You need to feel the charm of the place, but a checklist of minimum requirements helps to keep your feet on the ground.
It’s a difficult balancing act.
The bottom line is that you need to be able to afford to pay for your home. Lenders these days are strict and often insist on a 20% deposit, so that’s one thing that’s going to limit your search. But check out the government’s “Help to Buy” scheme, which can provide what’s known as an ‘equity loan’ of up to 20% towards the deposit as long as you can raise just 5% yourself.
The idea is that you can wait until the property is sold to pay off the loan, so you only need a mortgage for 75% of the price, as long as you can find 5% yourself. The scheme only applies to new-build properties.
As far as the mortgage is concerned, you can get prior approval up to a figure that the lender thinks is affordable for you. Nowadays, lenders look at factors beyond your net salary. They will ask about your fixed outgoings as well, to make a more realistic judgement.
But even with this extra caution from lenders, the decision as to how much you can really afford to pay for your mortgage is a personal one. Maybe you have a hobby that means a lot to you, or you love travelling. You have to factor those things into the equation.
Do your own financial statement and be realistic about unexpected expenses, home maintenance, holidays and festivals. If the mortgage lender thinks you can afford more you believe you can, it’s better to be conservative and stick to your own judgement.
Don’t view houses that you can’t afford both in your own mind and according to your lender’s opinion. Get advice from an Estate agent with local knowledge, like Bridgfords for properties in the North, but be firm about your bottom line. What you don’t view can’t tempt you.
If you’re working you need to live within reach of your employment.
Look at locations within a commutable distance, and work out whether the financial and emotional cost of commuting will be worth it. In theory you might be able to travel for four hours a day, but that commute will dominate your life. Try it, and see whether you get a seat on the train, and how stressful you find the journey.
If the local station’s a terminus so that you can be sure of a seat and you enjoy reading, or you can work on the train, then a long commute may be fine. But if you would have to force yourself into an overcrowded train and spend over an hour standing in a crush before you start your day’s work, then that might be too much for most people.
Location has such an effect on price that if there’s a less fashionable area bordering the one you’d rather be in, then take a good look at it. If the town or city is thriving, then shabby areas may improve.
But that’s a slow process and one that may even work in reverse, so don’t count on a future improvement in value. Only buy if you are happy to embrace the area exactly as it is.

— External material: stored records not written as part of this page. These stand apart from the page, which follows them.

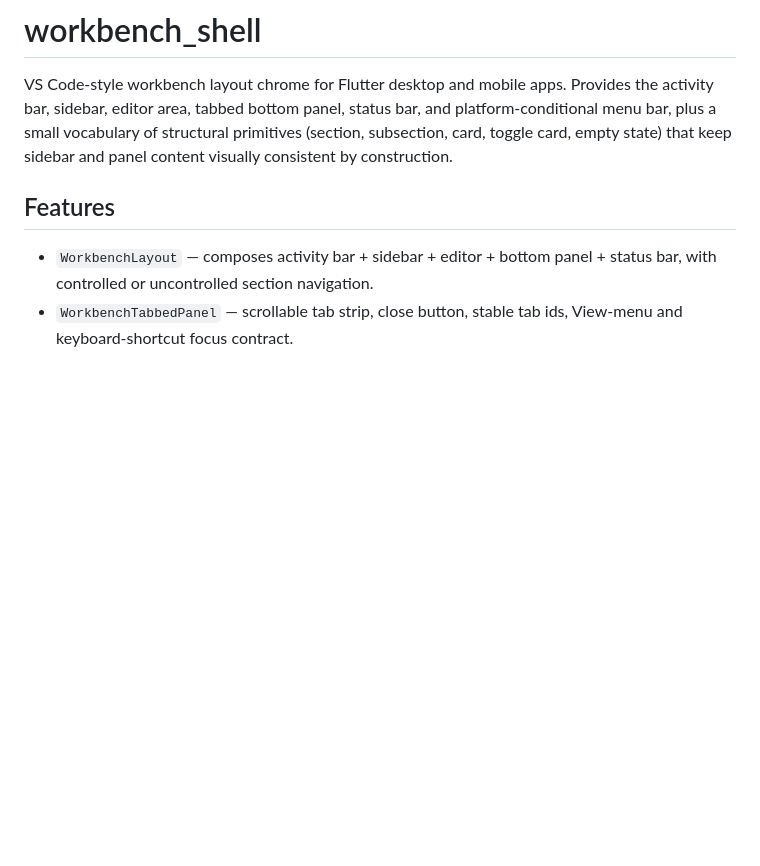
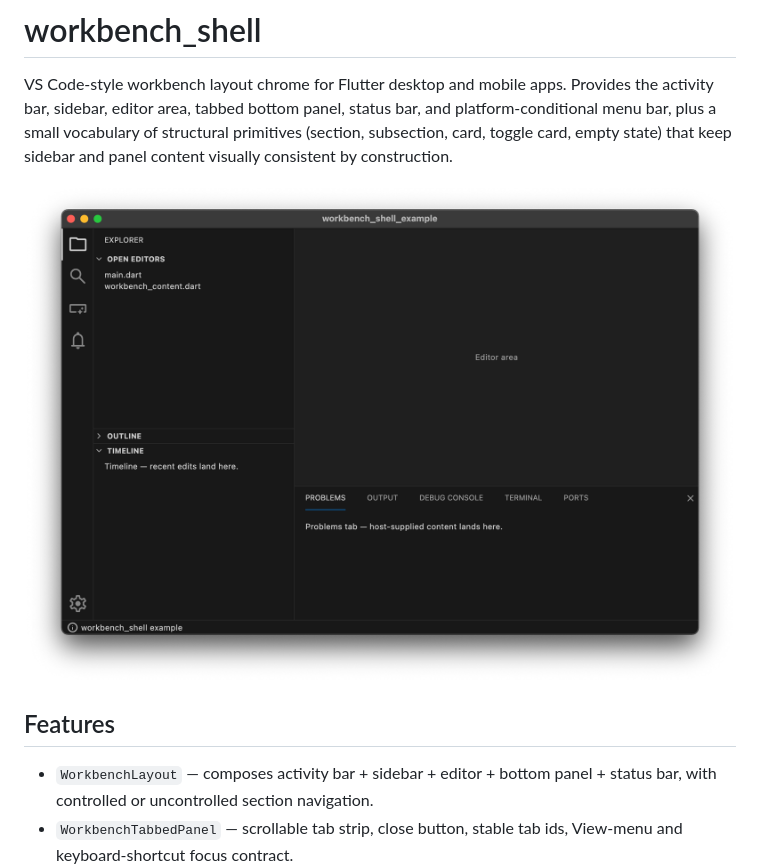
Before and after one commit to repentsinner/workbench_shell, a Markdown page: README.md, the part around the change. GitHub-like rendering; pictures changed too: workbench_shell_example.png (added); blank space fills up the shorter version.

Commit message:
docs(readme): add example screenshot near top (#64)

```diff
--- a/README.md
+++ b/README.md
@@ -6,6 +6,8 @@ status bar, and platform-conditional menu bar, plus a small vocabulary of
 structural primitives (section, subsection, card, toggle card, empty
 state) that keep sidebar and panel content visually consistent by
 construction.
+
+![workbench_shell example app](workbench_shell_example.png)
 
 ## Features
 
```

How much space do you need for your household? You will probably be happier with extra space in a shabby area than you will be feeling overcrowded and cramped in a pretty neighbourhood.

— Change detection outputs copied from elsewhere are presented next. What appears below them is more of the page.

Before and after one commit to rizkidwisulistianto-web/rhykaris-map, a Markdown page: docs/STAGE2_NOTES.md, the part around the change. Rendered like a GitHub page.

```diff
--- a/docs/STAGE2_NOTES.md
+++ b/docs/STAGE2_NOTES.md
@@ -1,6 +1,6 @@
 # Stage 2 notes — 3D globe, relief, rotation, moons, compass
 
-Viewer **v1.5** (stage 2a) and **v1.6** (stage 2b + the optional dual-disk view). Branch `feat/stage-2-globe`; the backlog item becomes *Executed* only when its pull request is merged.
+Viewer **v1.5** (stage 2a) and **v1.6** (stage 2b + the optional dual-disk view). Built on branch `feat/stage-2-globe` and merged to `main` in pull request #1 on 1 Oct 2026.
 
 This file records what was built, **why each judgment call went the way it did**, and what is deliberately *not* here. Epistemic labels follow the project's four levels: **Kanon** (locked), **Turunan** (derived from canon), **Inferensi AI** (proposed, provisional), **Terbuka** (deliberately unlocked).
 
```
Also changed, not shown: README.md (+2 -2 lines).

Think about what space you need to make you happy. You need enough bedrooms for the family, and ideally a spare room, though you can probably manage without.
But what about storage? Will you be able to create enough cupboard space so that you’re not always tripping over your belongings? Is it important to you to be able to sit around the kitchen table with your family?
Bear in mind that the seller is likely to have done a major de-cluttering exercise before putting the house on the market. There may be no clutter to see, but could that be maintained in this house or is the tidiness just for show? Where would you put that kitchen table that means so much to you?
A clever seller will try to create an appealing atmosphere, to pull you in and that’s all very well and good. But you have to see beyond emotions to the hard realities of finance, location and space.